*TASK ITEM*:
A single number is required: how many lines in the entries hold the word "metrics".
---- RECORDED INFORMATION
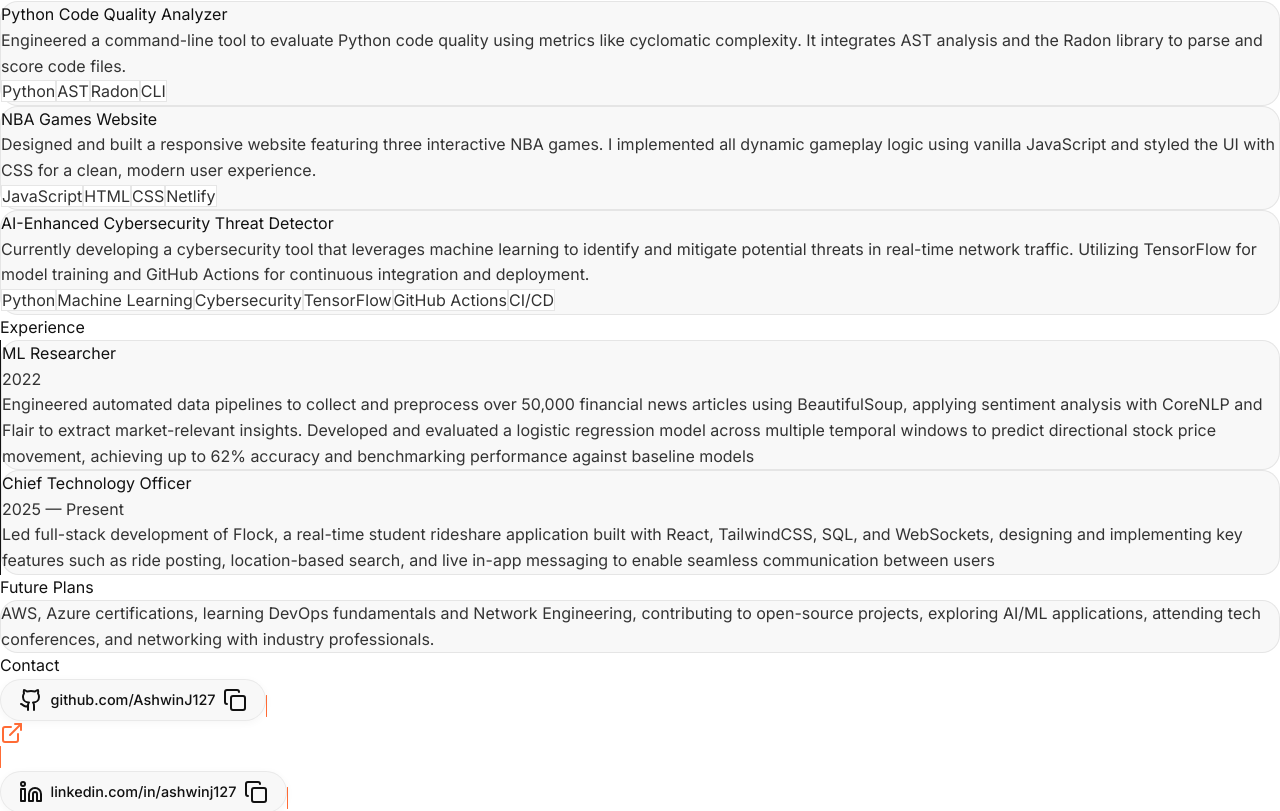
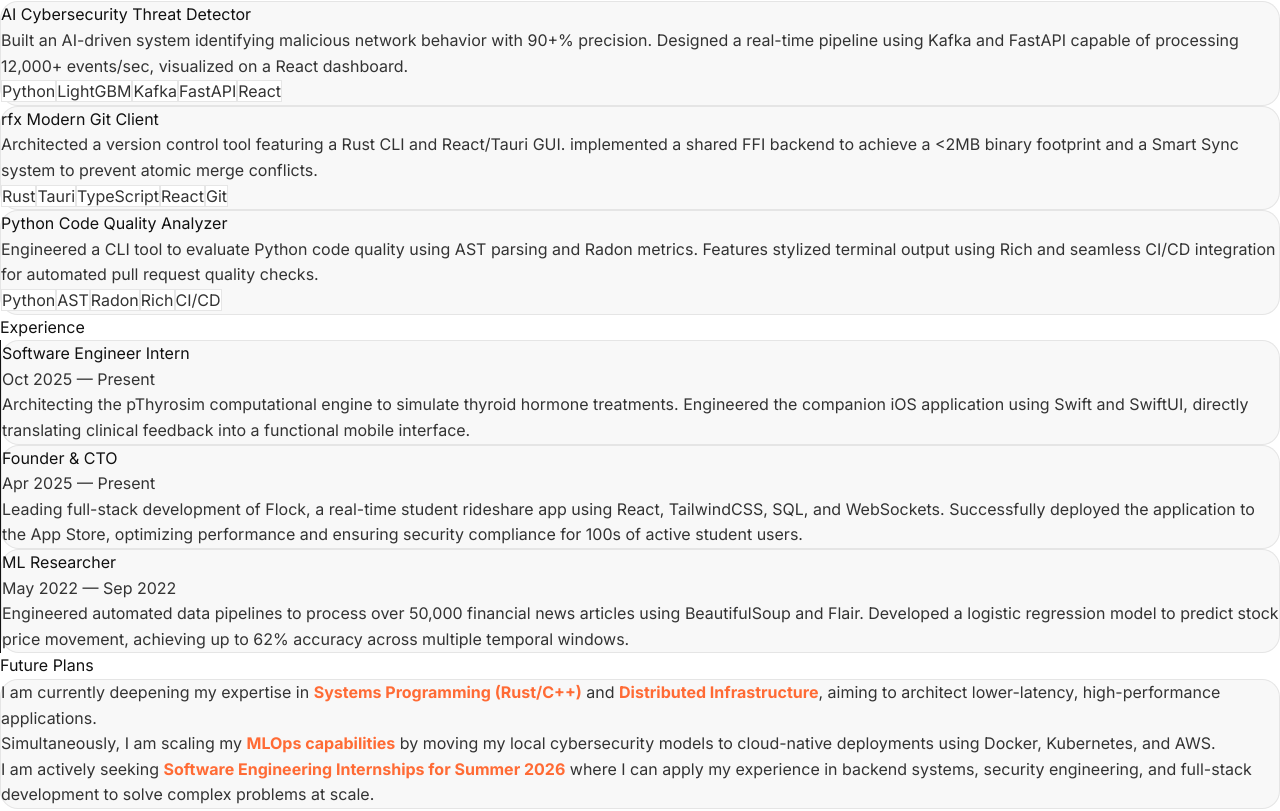
Before and after one commit to AshwinJ127/portfolio, a React (Vite) app: page / in a window 1280 px wide. Shown: the part 1413-2224 px from the top of the page. Built offline with nearby package versions, Linux system fonts and the light colour scheme.

Commit message:
Updated projects, experience, and plans

```diff
--- a/src/Pages/Experience.tsx
+++ b/src/Pages/Experience.tsx
@@ -4,27 +4,46 @@
   <section id="experience" className="max-w-6xl mx-auto px-6 md:px-10 py-16 md:py-24 animate-fadeIn">
     <h2 className="text-3xl md:text-4xl font-bold" style={{ color: 'var(--heading)' }}>Experience</h2>
     <ol className="mt-8 relative" style={{ borderLeft: '1px solid var(--heading)' }}>
+
+      {/* Experience 2: UCLA BioCybernetics Lab (Added from Resume) */}
+      <li className="relative pl-6 py-6">
+        <span className="absolute left-0 top-7 -translate-x-1/2 size-2 rounded-full" style={{ background: 'var(--accent)' }} />
+        <div className="rounded-xl p-5 thin-border" style={{ background: 'var(--card)' }}>
+          <div className="flex items-center justify-between">
+            <h3 className="font-semibold" style={{ color: 'var(--heading)' }}>Software Engineer Intern</h3>
+            <span className="text-xs" style={{ color: 'var(--text)' }}>Oct 2025 — Present</span>
+          </div>
+          <p className="mt-2 text-sm" style={{ color: 'var(--text)' }}>
+            Architecting the pThyrosim computational engine to simulate thyroid hormone treatments. Engineered the companion iOS application using Swift and SwiftUI, directly translating clinical feedback into a functional mobile interface.
+          </p>
+        </div>
+      </li>
+
+      {/* Experience 1: Flock (Most Recent/Important) */}
+      <li className="relative pl-6 py-6">
+        <span className="absolute left-0 top-7 -translate-x-1/2 size-2 rounded-full" style={{ background: 'var(--accent)' }} />
+        <div className="rounded-xl p-5 thin-border" style={{ background: 'var(--card)' }}>
+          <div className="flex items-center justify-between">
+            <h3 className="font-semibold" style={{ color: 'var(--heading)' }}>Founder & CTO</h3>
+            <span className="text-xs" style={{ color: 'var(--text)' }}>Apr 2025 — Present</span>
+          </div>
+          <p className="mt-2 text-sm" style={{ color: 'var(--text)' }}>
+            Leading full-stack development of Flock, a real-time student rideshare app using React, TailwindCSS, SQL, and WebSockets. Successfully deployed the application to the App Store, optimizing performance and ensuring security compliance for 100s of active student users.
+          </p>
+        </div>
+      </li>
+
+
+      {/* Experience 3: Duke University */}
       <li className="relative pl-6 py-6">
         <span className="absolute left-0 top-7 -translate-x-1/2 size-2 rounded-full" style={{ background: 'var(--accent)' }} />
         <div className="rounded-xl p-5 thin-border" style={{ background: 'var(--card)' }}>
           <div className="flex items-center justify-between">
             <h3 className="font-semibold" style={{ color: 'var(--heading)' }}>ML Researcher</h3>
-            <span className="text-xs" style={{ color: 'var(--text)' }}>2022</span>
+            <span className="text-xs" style={{ color: 'var(--text)' }}>May 2022 — Sep 2022</span>
           </div>
           <p className="mt-2 text-sm" style={{ color: 'var(--text)' }}>
-            Engineered automated data pipelines to collect and preprocess over 50,000 financial news articles using BeautifulSoup, applying sentiment analysis with CoreNLP and Flair to extract market-relevant insights. Developed and evaluated a logistic regression model across multiple temporal windows to predict directional stock price movement, achieving up to 62% accuracy and benchmarking performance against baseline models
-          </p>
-        </div>
-      </li>
-      <li className="relative pl-6 py-6">
-        <span className="absolute left-0 top-7 -translate-x-1/2 size-2 rounded-full" style={{ background: 'var(--accent)' }} />
-        <div className="rounded-xl p-5 thin-border" style={{ background: 'var(--card)' }}>
-          <div className="flex items-center justify-between">
-            <h3 className="font-semibold" style={{ color: 'var(--heading)' }}>Chief Technology Officer</h3>
-            <span className="text-xs" style={{ color: 'var(--text)' }}>2025 — Present</span>
-          </div>
-          <p className="mt-2 text-sm" style={{ color: 'var(--text)' }}>
-            Led full-stack development of Flock, a real-time student rideshare application built with React, TailwindCSS, SQL, and WebSockets, designing and implementing key features such as ride posting, location-based search, and live in-app messaging to enable seamless communication between users
+            Engineered automated data pipelines to process over 50,000 financial news articles using BeautifulSoup and Flair. Developed a logistic regression model to predict stock price movement, achieving up to 62% accuracy across multiple temporal windows.
           </p>
         </div>
       </li>
--- a/src/Pages/FuturePlans.tsx
+++ b/src/Pages/FuturePlans.tsx
@@ -4,9 +4,17 @@
   <section id="future" className="max-w-6xl mx-auto px-6 md:px-10 py-16 md:py-24 animate-fadeIn">
     <h2 className="text-3xl md:text-4xl font-bold" style={{ color: 'var(--heading)' }}>Future Plans</h2>
     <div className="mt-8 rounded-2xl p-6 md:p-10 thin-border" style={{ background: 'var(--card)' }}>
-      <p className="max-w-3xl" style={{ color: 'var(--text)' }}>
-        AWS, Azure certifications, learning DevOps fundamentals and Network Engineering, contributing to open-source projects, exploring AI/ML applications, attending tech conferences, and networking with industry professionals.
-      </p>
+      <div className="max-w-3xl space-y-6" style={{ color: 'var(--text)' }}>
+        <p>
+          I am currently deepening my expertise in <strong style={{ color: 'var(--accent)' }}>Systems Programming (Rust/C++)</strong> and <strong style={{ color: 'var(--accent)' }}>Distributed Infrastructure</strong>, aiming to architect lower-latency, high-performance applications.
+        </p>
+        <p>
+          Simultaneously, I am scaling my <strong style={{ color: 'var(--accent)' }}>MLOps capabilities</strong> by moving my local cybersecurity models to cloud-native deployments using Docker, Kubernetes, and AWS.
+        </p>
+        <p>
+          I am actively seeking <strong style={{ color: 'var(--accent)' }}>Software Engineering Internships for Summer 2026</strong> where I can apply my experience in backend systems, security engineering, and full-stack development to solve complex problems at scale.
+        </p>
+      </div>
     </div>
   </section>
 );
--- a/src/Pages/Projects.tsx
+++ b/src/Pages/Projects.tsx
@@ -1,26 +1,21 @@
-import React from 'react';
-
 const projects = [
   {
     id: 1,
-    title: "Python Code Quality Analyzer",
-    description: "Engineered a command-line tool to evaluate Python code quality using metrics like cyclomatic complexity. It integrates AST analysis and the Radon library to parse and score code files.",
-    tags: ["Python", "AST", "Radon", "CLI"]
-    //
+    title: "AI Cybersecurity Threat Detector",
+    description: "Built an AI-driven system identifying malicious network behavior with 90+% precision. Designed a real-time pipeline using Kafka and FastAPI capable of processing 12,000+ events/sec, visualized on a React dashboard.",
+    tags: ["Python", "LightGBM", "Kafka", "FastAPI", "React"]
   },
   {
     id: 2,
-    title: "NBA Games Website",
-    description: "Designed and built a responsive website featuring three interactive NBA games. I implemented all dynamic gameplay logic using vanilla JavaScript and styled the UI with CSS for a clean, modern user experience.",
-    tags: ["JavaScript", "HTML", "CSS", "Netlify"]
-    //
+    title: "rfx Modern Git Client",
+    description: "Architected a version control tool featuring a Rust CLI and React/Tauri GUI. implemented a shared FFI backend to achieve a <2MB binary footprint and a Smart Sync system to prevent atomic merge conflicts.",
+    tags: ["Rust", "Tauri", "TypeScript", "React", "Git"]
   },
   {
     id: 3,
-    title: "AI-Enhanced Cybersecurity Threat Detector",
-    description: "Currently developing a cybersecurity tool that leverages machine learning to identify and mitigate potential threats in real-time network traffic. Utilizing TensorFlow for model training and GitHub Actions for continuous integration and deployment.",
-    tags: ["Python", "Machine Learning", "Cybersecurity", "TensorFlow", "GitHub Actions", "CI/CD"]
-    //
+    title: "Python Code Quality Analyzer",
+    description: "Engineered a CLI tool to evaluate Python code quality using AST parsing and Radon metrics. Features stylized terminal output using Rich and seamless CI/CD integration for automated pull request quality checks.",
+    tags: ["Python", "AST", "Radon", "Rich", "CI/CD"]
   }
 ];
 
```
--------
*TASK RESPONSE*:
2